13 Feb Bread waste is off the scale
What comes to mind when you think of bread waste?
Depending on your preference, it may be uneaten slices of soft, white pre-packaged bread or it may be crusts of artisan loaves that are too hard even for the toaster (still makes great eggy-bread with a good soak!). It all adds up over a year, and over multiple households…
Bread is top of the list of our most wasted household food items. We waste almost 900,000 tonnes of bread every year – around 24 million slices every day. In terms of calories, that’s enough to lift over 26 million people out of hunger.
What’s less visible is the bread that’s wasted before we even buy it. A lifecycle analysis by Tesco, the only supermarket that discloses its food waste statistics, found that 34% – 44% of all bread produced in the UK is wasted and that only half of that occurs in our homes. Cereals are lost in the field due to crop damage, cancelled orders or other unforeseen circumstances, and in the factories of food processors during the production of bakery products. Bread is wasted by sandwich makers who discard the heel end of loaves. In 2008, Tristram discovered that a single sandwich manufacturer was wasting 13,000 slices every day because the retail customer required it to remove the crust and first slice from every loaf they used – adding up to 17% of the loaf lost. At the end of the supply chain, retailers dispose of loaves that are damaged or past their sell-by-date, even though they are usually perfectly edible. Just ask a freegan!
What’s happens to this ‘waste’?
Bakery waste is sometimes used as animal feed and we fully support initiatives that manage and regulate feeding livestock with food that is unsuitable for human consumption. The Pig Idea seeks to lift the EU ban on feeding catering waste to pigs, which has resulted in pigs being fed crops that people could otherwise eat. The increase in demand puts pressure on global food supplies, exacerbates global food price volatility, and contributes to global hunger, deforestation and pollution. Waste bread is actually legally permissable as pig feed but there’s a lot of misunderstanding so too little ends up in the bellies of animals.
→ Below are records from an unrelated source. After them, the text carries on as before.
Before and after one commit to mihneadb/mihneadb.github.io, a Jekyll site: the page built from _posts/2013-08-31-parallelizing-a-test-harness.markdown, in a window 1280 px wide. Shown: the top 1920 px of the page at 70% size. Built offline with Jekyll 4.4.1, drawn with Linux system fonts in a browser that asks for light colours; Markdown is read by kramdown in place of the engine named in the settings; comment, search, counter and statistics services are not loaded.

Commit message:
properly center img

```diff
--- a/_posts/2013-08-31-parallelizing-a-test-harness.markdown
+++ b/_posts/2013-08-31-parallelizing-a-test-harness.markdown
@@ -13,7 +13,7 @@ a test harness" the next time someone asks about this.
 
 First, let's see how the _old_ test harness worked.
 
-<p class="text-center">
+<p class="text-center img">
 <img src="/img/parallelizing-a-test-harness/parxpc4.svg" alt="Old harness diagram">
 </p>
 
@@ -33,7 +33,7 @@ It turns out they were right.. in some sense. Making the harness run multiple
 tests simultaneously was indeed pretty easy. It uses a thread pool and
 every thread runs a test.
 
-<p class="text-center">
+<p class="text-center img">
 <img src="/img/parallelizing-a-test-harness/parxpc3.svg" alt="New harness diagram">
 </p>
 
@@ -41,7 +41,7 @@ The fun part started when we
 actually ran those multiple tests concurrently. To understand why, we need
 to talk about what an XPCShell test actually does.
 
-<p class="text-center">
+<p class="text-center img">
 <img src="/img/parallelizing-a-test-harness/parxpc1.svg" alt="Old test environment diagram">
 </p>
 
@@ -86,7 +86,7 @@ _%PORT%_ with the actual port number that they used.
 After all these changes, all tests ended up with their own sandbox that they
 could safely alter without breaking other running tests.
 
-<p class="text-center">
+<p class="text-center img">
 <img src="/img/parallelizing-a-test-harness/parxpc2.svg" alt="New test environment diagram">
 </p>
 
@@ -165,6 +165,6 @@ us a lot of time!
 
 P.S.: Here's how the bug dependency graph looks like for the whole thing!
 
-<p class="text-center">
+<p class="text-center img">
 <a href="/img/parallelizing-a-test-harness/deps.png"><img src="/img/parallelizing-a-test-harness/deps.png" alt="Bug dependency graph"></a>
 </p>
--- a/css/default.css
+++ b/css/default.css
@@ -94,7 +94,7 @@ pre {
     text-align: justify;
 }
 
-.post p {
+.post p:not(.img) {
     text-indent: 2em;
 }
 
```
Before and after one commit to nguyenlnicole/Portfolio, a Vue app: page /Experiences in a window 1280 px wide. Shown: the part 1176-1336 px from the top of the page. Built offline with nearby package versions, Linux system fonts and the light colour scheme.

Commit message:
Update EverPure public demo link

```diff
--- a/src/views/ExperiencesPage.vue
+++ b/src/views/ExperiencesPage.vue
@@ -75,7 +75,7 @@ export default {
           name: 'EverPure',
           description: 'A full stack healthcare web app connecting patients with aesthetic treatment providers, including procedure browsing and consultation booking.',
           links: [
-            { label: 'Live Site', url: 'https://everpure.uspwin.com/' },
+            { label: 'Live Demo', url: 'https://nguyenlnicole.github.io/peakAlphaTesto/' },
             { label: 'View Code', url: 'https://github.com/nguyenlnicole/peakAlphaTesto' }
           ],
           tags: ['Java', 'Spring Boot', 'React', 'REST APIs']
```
Mostly, food waste ends up in landfill, or is used for composting or anaerobic digestion. The latter are much better options to landfill, but they are costly methods of disposal. They are also inefficient conversions of the resources used to produce food; food is high in water content so doesn’t make a great fuel.
Of course, bread is just a part of the story. A pixel in the food waste picture. Globally, a third of all food produced – equivalent to 1.3 billion tonnes per year (FAO) – gets lost or wasted in the food production and consumption systems. In the UK, we waste 15 million tonnes every year (WRAP).
Food production is the single biggest impact that humanity has had on the environment. If food loss and waste were a country, it would be the third-greatest emitter of GHG emissions. Growing food also uses land and water resources. The land use footprint of food that is never eaten is 1.4bn hectares (FAO), 28% of the world’s agricultural land area. The blue water footprint is 250km3 (FAO), three times the volume of Lake Geneva.
What can we do?
Simply, we should buy only what we need and eat what we buy. Ignore best before labels and trust our senses. Freeze bread that we anticipate we won’t use up before it goes bad. Be a little creative in the kitchen with classic uses for stale bread. We should also use our purchasing power to put pressure on retailers and caterers to reduce their waste and waste further up the supply chain, to redistribute to food charities and to support the Pig Idea.
Toast ale uses bread that would otherwise be thrown away by bakeries, delicatessens and sandwich makers, keeping it in the human food chain and reducing demand for more food production. Beer is an excellent way of preserving the calorific goodness of bread and significantly extending its life. We use at least one slice in every bottle, more if you are a thin slice kinda person. It’s replaces 40% of the malt typically used, and helps hop utilisation. And it produces a delicious ale with sweet caramel notes that we balance with tangy, bitter hops.
We’re just one part of the solution to food waste, but we hope we will make a massive dent by proving that the solution is delicious.
All our profits go to the charity Feedback to support the fight against food waste.